In 1953, nearing the completion of his PhD at Cal Tech, the Austrian-born American Karplus received his uncle’s Leica camera as a gift from his parents and headed to Oxford University on a fellowship. In the ensuing years he would spend months on end exploring the globe, documenting what he describes in his artist statement as a “vision of a world, much of which no longer exists.” Images from the Netherlands, Denmark, Greece, Italy, France, Yugoslavia, and Germany present the closure of a bygone lifestyle as societies modernized and rebuilt in the wake of World War II and the dawning of the Cold War. Further travels throughout the 1950s took him to the Americas, where he photographed the exuberance of suburban Californian prosperity alongside Native and Latin Americans living a way of life uninterrupted for centuries, yet largely unheard of today. A more recent series from 2008–09 presents a look at China and India as each nation’s unfurling economy brings rapid modernization, as well as to Japan, where it has firmly taken root.  

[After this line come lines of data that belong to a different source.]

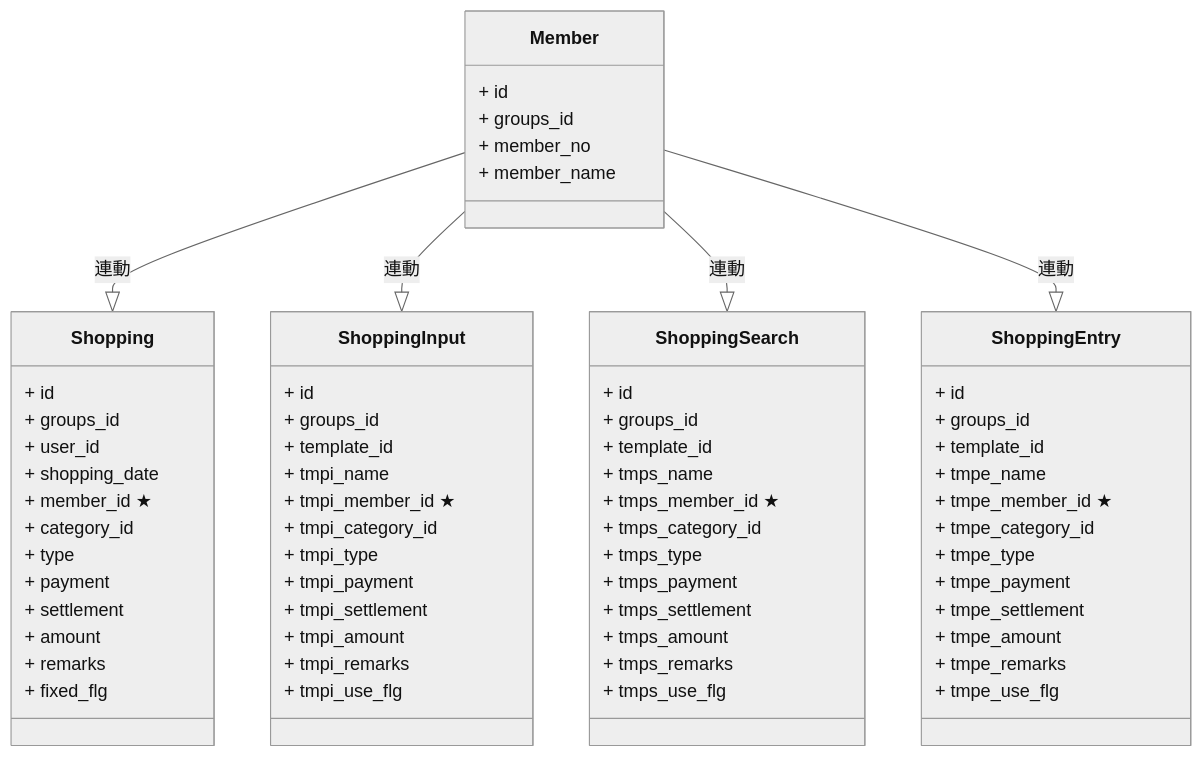
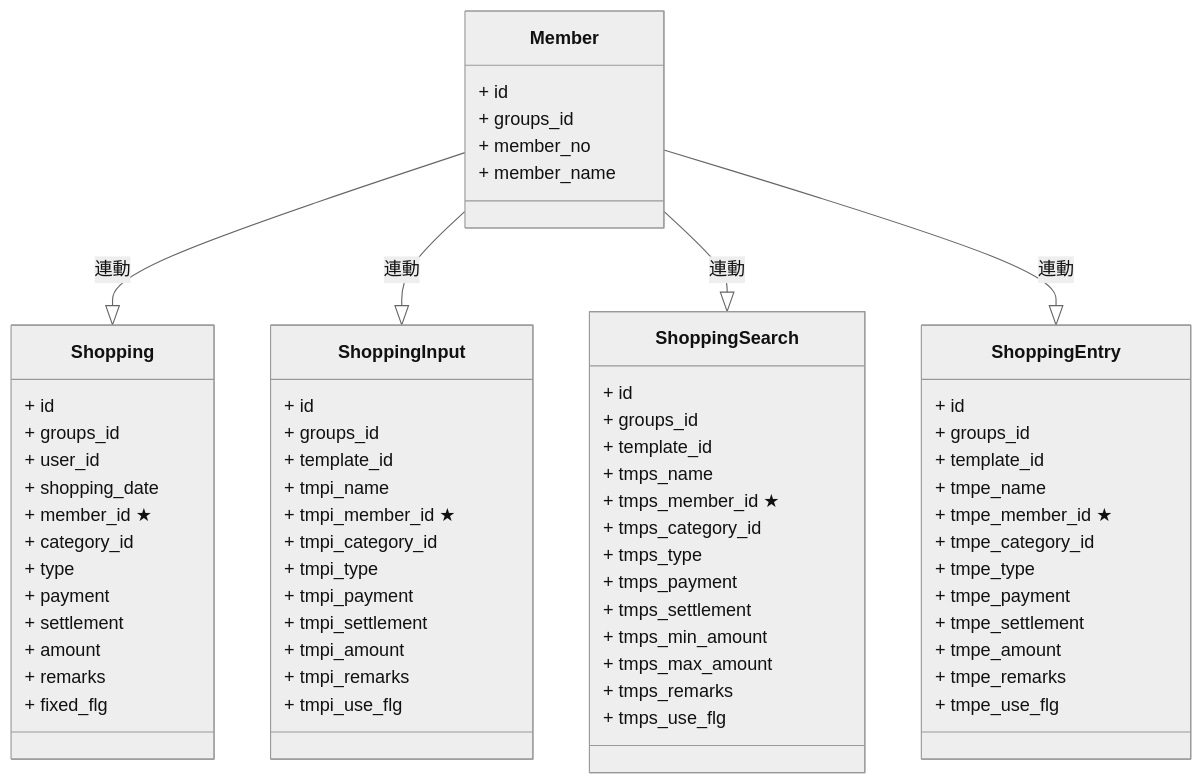
The diagram in server/etc/document/transaction/メンバー.md (ryota-tojo/home), drawn with Mermaid (neutral theme) before and after one commit. The commit also changed 15 other files, not shown here.

````diff
--- a/server/etc/document/transaction/メンバー.md
+++ b/server/etc/document/transaction/メンバー.md
@@ -3,74 +3,75 @@
 ```mermaid
 classDiagram
     class Member {
         + id
         + groups_id
         + member_no
         + member_name
     }
 
     class Shopping {
         + id
         + groups_id
         + user_id
         + shopping_date
         + member_id ★
         + category_id
         + type
         + payment
         + settlement
         + amount
         + remarks
         + fixed_flg
     }
 
     class ShoppingInput {
         + id
         + groups_id
         + template_id
         + tmpi_name
         + tmpi_member_id ★
         + tmpi_category_id
         + tmpi_type
         + tmpi_payment
         + tmpi_settlement
         + tmpi_amount
         + tmpi_remarks
         + tmpi_use_flg
     }
 
     class ShoppingSearch {
         + id
         + groups_id
         + template_id
         + tmps_name
         + tmps_member_id ★
         + tmps_category_id
         + tmps_type
         + tmps_payment
         + tmps_settlement
-        + tmps_amount
+        + tmps_min_amount
+        + tmps_max_amount
         + tmps_remarks
         + tmps_use_flg
     }
 
     class ShoppingEntry {
         + id
         + groups_id
         + template_id
         + tmpe_name
         + tmpe_member_id ★
         + tmpe_category_id
         + tmpe_type
         + tmpe_payment
         + tmpe_settlement
         + tmpe_amount
         + tmpe_remarks
         + tmpe_use_flg
     }
 
     Member --|> Shopping: 連動
     Member --|> ShoppingInput: 連動
     Member --|> ShoppingSearch: 連動
     Member --|> ShoppingEntry: 連動
 ```
````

The pictures reflect the inquisitive glance and the profoundly humanist vision of a young scientist in the idealistic post-war period. Taking pains to capture truly candid images, Karplus would employ a Leica Hektor long-focus lens, focusing on nearby objects in a technique reminiscent of American Farm Security Administration photographers. The then-novel 35mm Kodachrome film infuses these images with its distinctively rich, saturated tone, breathing a vibrant life into scenes ranging from Chinese rice paddies to early Communist Yugoslavia and the beaches of California. 

The opening reception for Martin Karplus: Photographs 1953–2009 will take place on Wednesday, September 24, from 7:30 to 9pm. The artist will be present. Admission is free. 

Click here for more information.

Press images are available here.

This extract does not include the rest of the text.